Read the full interview here.
Read more about Angifi here.
Read Angifi’s poems, “Flowers” and “Gathering Pieces”, here.
And more poems here.
In his epic poem “Omeros”, a retelling of the Odyssey in a Caribbean setting, Derek Walcott imagined that his father was named “in love or bitter benediction / … for Warwick. / The Bard’s county”. Warwick Walcott, the offspring of a white plantation-owner from Barbados, was a cultured man who painted, wrote poetry and organised theatrical evenings on the neighbouring island of St Lucia, where he had settled with his family. He died at the age of 34, when his son was just over a year old, on April 23, Shakespeare’s birthday.
Read James Campbell’s Guardian interview here.
“I’ve always associated the moment of writing with a moment of lift, of joy, of unexpected reward.” “I always believed that whatever had to be written would somehow get itself written,” says Seamus Heaney.
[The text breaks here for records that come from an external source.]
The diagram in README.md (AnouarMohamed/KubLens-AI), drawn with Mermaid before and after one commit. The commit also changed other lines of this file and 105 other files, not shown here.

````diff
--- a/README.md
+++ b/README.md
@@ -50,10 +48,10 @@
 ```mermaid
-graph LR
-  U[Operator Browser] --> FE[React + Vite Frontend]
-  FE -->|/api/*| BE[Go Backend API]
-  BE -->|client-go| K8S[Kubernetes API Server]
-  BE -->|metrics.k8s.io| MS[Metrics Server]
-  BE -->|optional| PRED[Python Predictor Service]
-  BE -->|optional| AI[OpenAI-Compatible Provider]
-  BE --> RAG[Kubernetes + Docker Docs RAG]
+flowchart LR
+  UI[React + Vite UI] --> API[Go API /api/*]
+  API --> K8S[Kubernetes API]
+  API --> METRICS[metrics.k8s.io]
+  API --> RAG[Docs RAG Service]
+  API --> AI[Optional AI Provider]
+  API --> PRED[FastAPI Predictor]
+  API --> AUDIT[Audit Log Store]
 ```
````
In an intimate exchange, the Nobel laureate talks to fellow Irish poet Dennis O’Driscoll about his early writing life, the Troubles and the divide between private man and public poet.
An extract from Stepping Stones: Interviews with Seamus Heaney by Dennis O’Driscoll (Faber) here.
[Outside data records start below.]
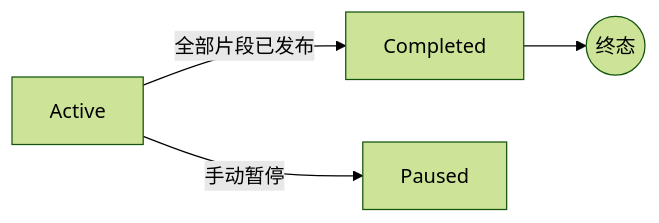
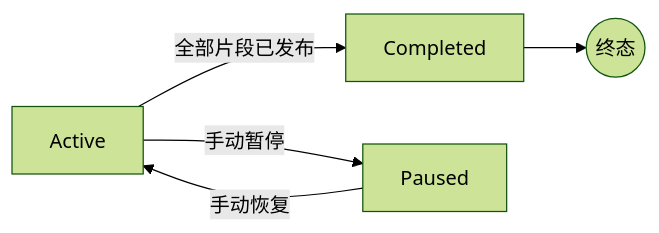
The diagram in docs/logic/pipeline.zh-CN.md (pilgrimlyieu/InkDrip), drawn with Mermaid (forest theme) before and after one commit. The commit also changed other lines of this file and 7 other files, not shown here.

````diff
--- a/docs/logic/pipeline.zh-CN.md
+++ b/docs/logic/pipeline.zh-CN.md
@@ -124,6 +124,7 @@
 ```mermaid
 flowchart LR
     Active -->|全部片段已发布| Completed
     Active -->|手动暂停| Paused
+    Paused -->|手动恢复| Active
     Completed --> Terminal((终态))
 ```
````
Antjie Krog was born in the Free State in 1952. She completed a BA degree at the University of the Orange Free State, a Masters degree in Afrikaans at the University of Pretoria and a Teacher’s Diploma at the University of South Africa (UNISA).
Krog’s first collection of poetry, Dogter van Jefta (1970), was followed by further collections, including two books of verse for children and the English collection Down to my last skin (2000), which won the inaugural 2000 FNB Vita Poetry Award. She became well known as one of the SABC radio journalists who reported on the Truth and Reconciliation Commission hearings in the mid-nineties. Prose publications include Country of my Skull (1998), about the TRC, and A Change of Tongue (2003).
Antjie has received a number of awards and prizes for poetry, journalism and translation. For her journalistic work she won the Pringle Award and the Foreign Correspondent Award. She has received the Sunday Times Alan Paton Award and was honoured by the Hiroshima Peace Foundation. Her works have been translated into English, Dutch, Italian, French, Spanish and Arabic.
Body Bereft (2006), Antjie Krog’s second collection of poetry in English, has been translated from the Afrikaans collection Verweerskrif; both were recently published by Umuzi, Random House’s South African imprint.
Krog is married to architect John Samuel. They have four children and live in Cape Town, where she is a Professor Extraordinary at the University of the Western Cape.
Read the interview here.
Read some of Antjie Krog’s poems on the Poetry International Web.
Read Antjie’s In Defence of Poetry (2004).
Read three poems at Jack Magazine.